I’ve been eyeing the macaroni in my pantry.
It’s been taking up space ever since I bought a large bag for mac&cheese. I’ve made the mac&cheese but most of the bag remains.
Outside, the summer days are winding down and there’s a distinct promise of autumn in the air. On the weekend my neighbors shuttered their place for the season and their daughter mournfully told me that school starts next week. Based on her gangly frame and metal braced smile, I’m guessing she’s in middle school. It’s been several life times since I’ve been in school but I do remember my university days.
I remember the anticipation of September, of new semesters and syllabuses, of new books and class schedules. Of returning room mates who’d boast of summer jobs and conquests.
During our first week back, Ed would fire up his old Pontiac and we’d go buy a month’s supply of groceries. My room mates, Ed and Bee were grad students, older and wiser than me in the art of shopping on a student budget. While I eagerly surveyed the cookie aisle, they’d fill the cart with vegetables, pasta and cheap cuts of meat.
At home Ed would break down the meat packages into smaller portions, then label and freeze them for week day meals. Bee would quickly store the cans of tomatoes, beans and soup – labels facing forward, like on like, stacked with larger cans in the back and shorter cans in front. No surprise that my room mates were microbiology grads and research assistants; diametrically opposite to my undergrad General-Science-maybe-Arts character.
Most of the dishes cooked were stir fries of veg, meat and veg with liberal doses of garlic, ginger and sauce for flavor. Everything was cooked in one pot. Partly for wash-up efficiency, partly because we only had the one pot. One of my room mate’s standby was macaroni and bully beef.
If you grew up in any of the British colonies, you’ve probably heard of bully beef. It’s called corned beef on the can but is as different from corned beef as SPAM is from ham. Cans of bully beef were field rations for British soldiers during the Boer, WW I and WW II wars. In places where there was a heavy British presence, it infiltrated the kitchens and became part of the local cuisine.
Growing up, I enjoyed bully beef hot, spiced with chili peppers or cold, sliced with crunchy raw onions. Prior to my university days, I had never eaten macaroni and bully beef.
Which in a very round about way, is how I finally decided to cook the macaroni in my pantry.
The recipe is very basic. Cook macaroni. Dice and cook one yellow onion. Add bully beef with a squirt of ketchup and lots of black pepper. Add any other vegetable that makes sense. Eat hot and when very very hungry.
This is not a gourmet, Instagram friendly dish.

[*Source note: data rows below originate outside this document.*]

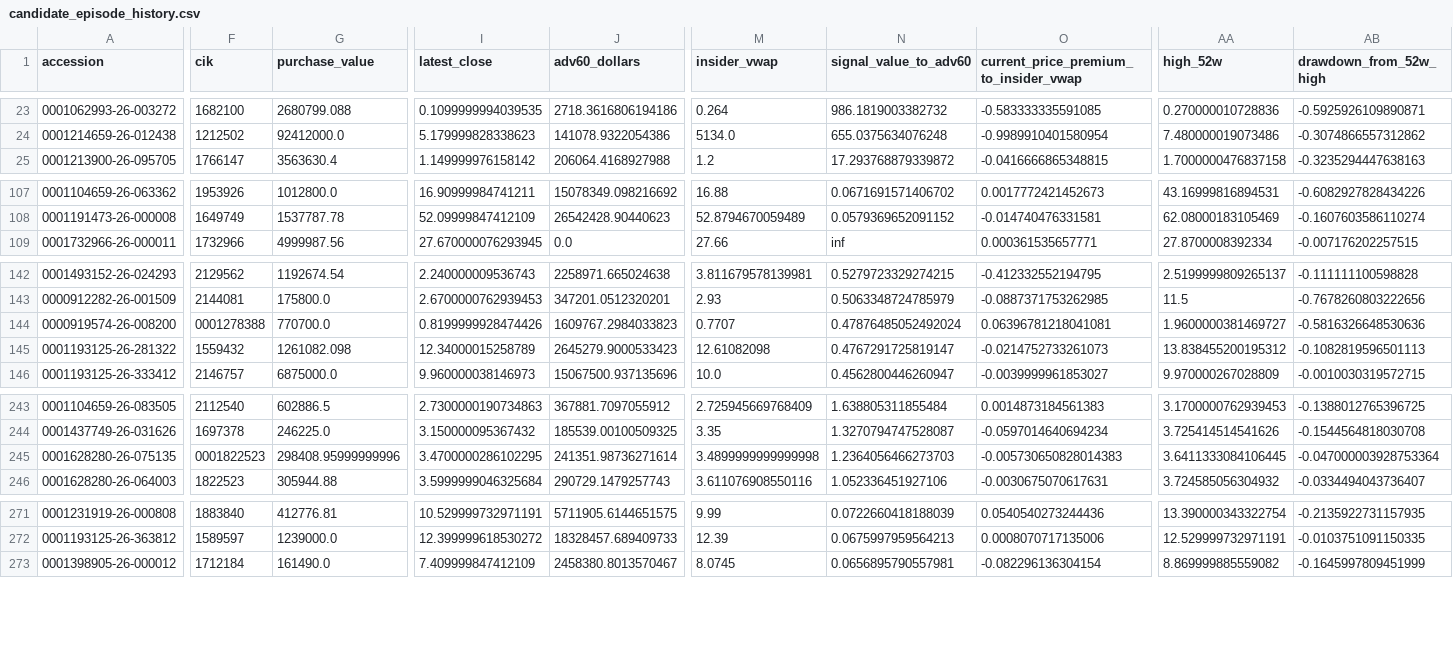
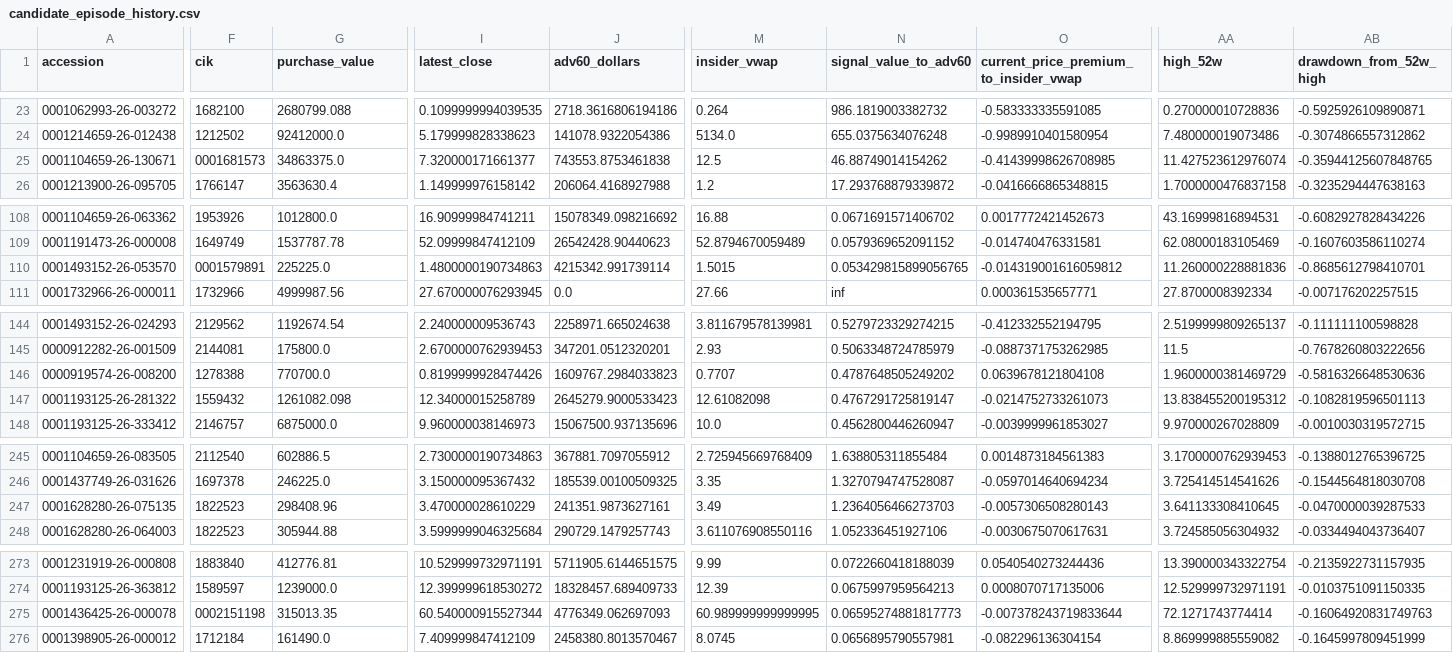
Before and after one commit to mrshu/openinsider-notifier, a CSV file: data/live/sec_daily/candidate_episode_history.csv, drawn as a sheet; only a part is shown, gaps mark what is left out; addresses are those after the commit; rows hold the shown columns only; the diff covers the shown part only; the diff names each change by its address in the sheet, - before the commit and + after, or states it on an @@ line.

```diff
--- a/data/live/sec_daily/candidate_episode_history.csv
+++ b/data/live/sec_daily/candidate_episode_history.csv
+row 25: 0001104659-26-130671 | 0001681573 | 34863375.0 | 7.320000171661377 | 743553.8753461838 | 12.5 | 46.88749014154262 | -0.41439998626708985 | 11.427523612976074 | -0.35944125607848765
+row 110: 0001493152-26-053570 | 0001579891 | 225225.0 | 1.4800000190734863 | 4215342.991739114 | 1.5015 | 0.053429815899056765 | -0.014319001616059812 | 11.260000228881836 | -0.8685612798410701
-F146 (cik): 0001278388
+F146 (cik): 1278388
-N146 (signal_value_to_adv60): 0.47876485052492024
+N146 (signal_value_to_adv60): 0.4787648505249202
-O146: 0.06396781218041081
+O146: 0.0639678121804108
-AA146 (high_52w): 1.9600000381469727
+AA146 (high_52w): 1.9600000381469729
-F247 (cik): 0001822523
+F247 (cik): 1822523
-G247 (purchase_value): 298408.95999999996
+G247 (purchase_value): 298408.96
-I247 (latest_close): 3.4700000286102295
+I247 (latest_close): 3.470000028610229
-J247 (adv60_dollars): 241351.98736271614
+J247 (adv60_dollars): 241351.9873627161
-M247 (insider_vwap): 3.4899999999999998
+M247 (insider_vwap): 3.49
-O247: -0.005730650828014383
+O247: -0.0057306508280143
-AA247 (high_52w): 3.6411333084106445
+AA247 (high_52w): 3.641133308410645
-AB247 (drawdown_from_52w_high): -0.047000003928753364
+AB247 (drawdown_from_52w_high): -0.0470000039287533
+row 275: 0001436425-26-000078 | 0002151198 | 315013.35 | 60.540000915527344 | 4776349.062697093 | 60.989999999999995 | 0.06595274881817773 | -0.007378243719833644 | 72.1271743774414 | -0.16064920831749763
```
Also changed, not shown: 16 edited cells elsewhere in this file, data/live/sec_daily/candidate_history.csv, data/live/sec_daily/dropped_transactions_latest.csv, 14 other files.
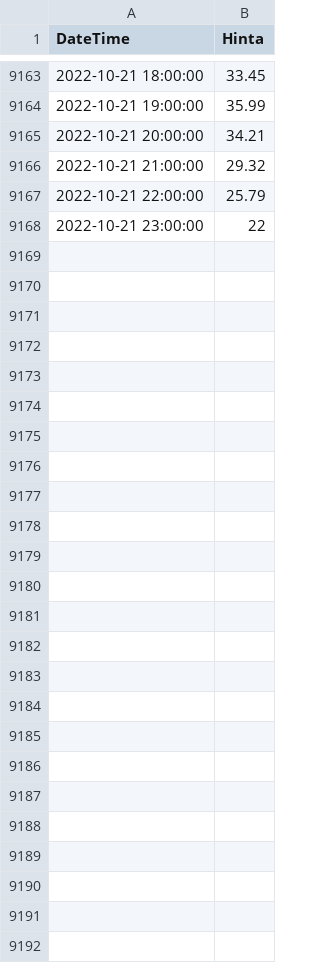
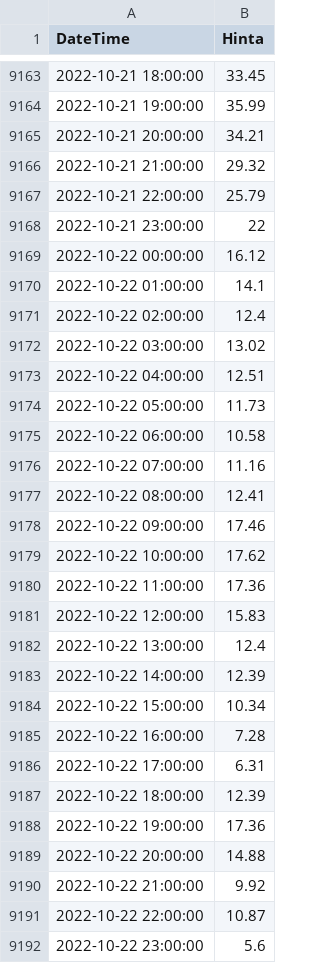
Before and after one commit to vesanieminen/ElectricityCostDashboard, a CSV file: src/main/resources/data/sahko.tk/chart.csv, drawn as a sheet; only a part is shown, gaps mark what is left out.

Commit message:
Added 2022-10-22 prices.

```diff
--- a/src/main/resources/data/sahko.tk/chart.csv
+++ b/src/main/resources/data/sahko.tk/chart.csv
@@ -9168 +9168,25 @@
 "2022-10-21 23:00:00",22
+"2022-10-22 00:00:00",16.12
+"2022-10-22 01:00:00",14.1
+"2022-10-22 02:00:00",12.4
+"2022-10-22 03:00:00",13.02
+"2022-10-22 04:00:00",12.51
+"2022-10-22 05:00:00",11.73
+"2022-10-22 06:00:00",10.58
+"2022-10-22 07:00:00",11.16
+"2022-10-22 08:00:00",12.41
+"2022-10-22 09:00:00",17.46
+"2022-10-22 10:00:00",17.62
+"2022-10-22 11:00:00",17.36
+"2022-10-22 12:00:00",15.83
+"2022-10-22 13:00:00",12.4
+"2022-10-22 14:00:00",12.39
+"2022-10-22 15:00:00",10.34
+"2022-10-22 16:00:00",7.28
+"2022-10-22 17:00:00",6.31
+"2022-10-22 18:00:00",12.39
+"2022-10-22 19:00:00",17.36
+"2022-10-22 20:00:00",14.88
+"2022-10-22 21:00:00",9.92
+"2022-10-22 22:00:00",10.87
+"2022-10-22 23:00:00",5.6
```
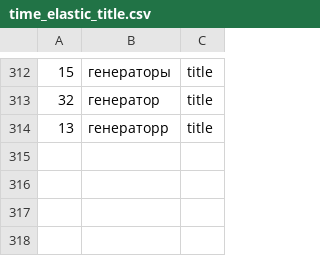
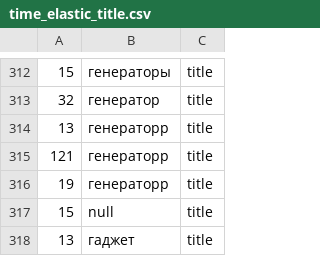
Before and after one commit to AnastasiyaGolovaWA/anastasiya-golova-2-develop, a CSV file: time_elastic_title.csv, drawn as a sheet; only a part is shown, gaps mark what is left out; the diff names each change by its address in the sheet, - before the commit and + after, or states it on an @@ line.

```diff
--- a/time_elastic_title.csv
+++ b/time_elastic_title.csv
+row 315: 121 | генераторр | title
+row 316: 19 | генераторр | title
+row 317: 15 | null | title
+row 318: 13 | гаджет | title
```
Also changed, not shown: time_sql_title.csv, 10 other files.
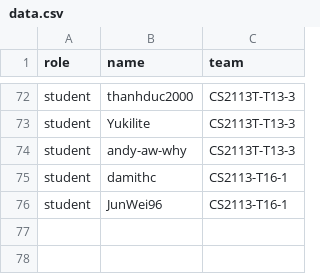
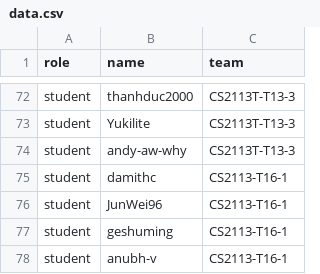
Before and after one commit to nus-cs2113-AY1920S2/pe, a CSV file: data.csv, drawn as a sheet; only a part is shown, gaps mark what is left out; the diff names each change by its address in the sheet, - before the commit and + after, or states it on an @@ line.

Commit message:
Add anubhav and shuming

```diff
--- a/data.csv
+++ b/data.csv
+row 77: student | geshuming | CS2113-T16-1
+row 78: student | anubh-v | CS2113-T16-1
```
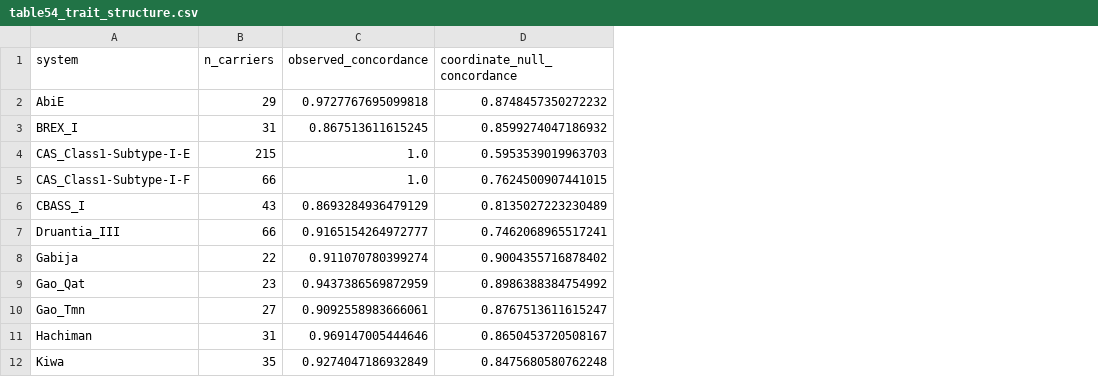
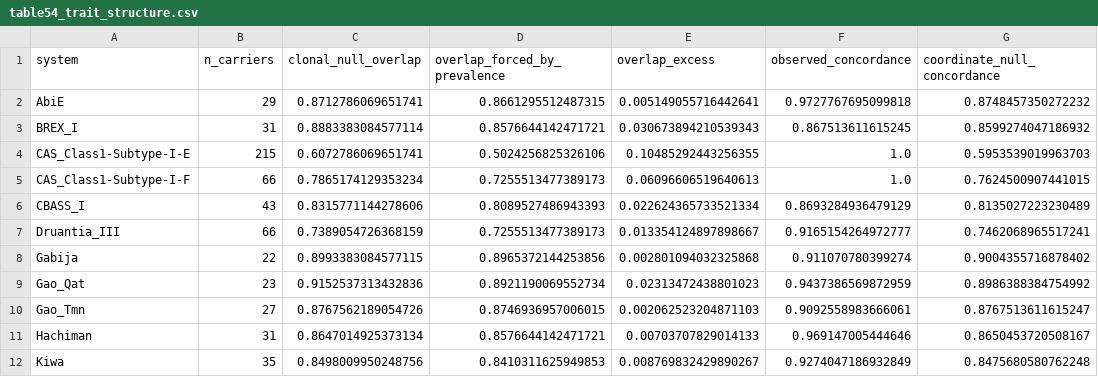
Before and after one commit to Qasim-Hussain-Code/post-adsorption-phage-resistance, a CSV file: results/tables/table54_trait_structure.csv, drawn as a sheet; only a part is shown; the diff names each change by its address in the sheet, - before the commit and + after, or states it on an @@ line.

```diff
--- a/results/tables/table54_trait_structure.csv
+++ b/results/tables/table54_trait_structure.csv
+column C (clonal_null_overlap), rows 2-12: 0.8712786069651741 | 0.8883383084577114 | 0.6072786069651741 | 0.7865174129353234 | 0.8315771144278606 | 0.7389054726368159 | 0.8993383084577115 | 0.9152537313432836 | 0.8767562189054726 | 0.8647014925373134 | 0.8498009950248756
+column D (overlap_forced_by_prevalence), rows 2-12: 0.8661295512487315 | 0.8576644142471721 | 0.5024256825326106 | 0.7255513477389173 | 0.8089527486943393 | 0.7255513477389173 | 0.8965372144253856 | 0.8921190069552734 | 0.8746936957006015 | 0.8576644142471721 | 0.8410311625949853
+column E (overlap_excess), rows 2-12: 0.005149055716442641 | 0.030673894210539343 | 0.10485292443256355 | 0.06096606519640613 | 0.022624365733521334 | 0.013354124897898667 | 0.002801094032325868 | 0.02313472438801023 | 0.002062523204871103 | 0.00703707829014133 | 0.008769832429890267
```
Also changed, not shown: results/tables/table51_spectrum_coherence.csv, results/tables/table53_island_adjusted.csv, 11 other files.
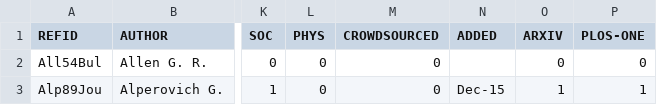
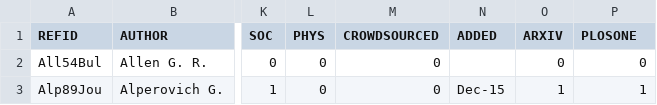
Before and after one commit to ClementineCttn/MetaZipf, a CSV file: data/zipf_refs.csv, drawn as a sheet; only a part is shown, gaps mark what is left out; the diff names each change by its address in the sheet, - before the commit and + after, or states it on an @@ line.

```diff
--- a/data/zipf_refs.csv
+++ b/data/zipf_refs.csv
-P1: PLOS-ONE
+P1: PLOSONE
```
Also changed, not shown: 3 other files.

Hence no picture. Suffice to say it is hearty student food. I scooped a steaming bowlful, settled down for dinner on the balcony and said a nostalgic goodbye to the dying days of summer.
Ucluelet, Vancouver Island. August 2019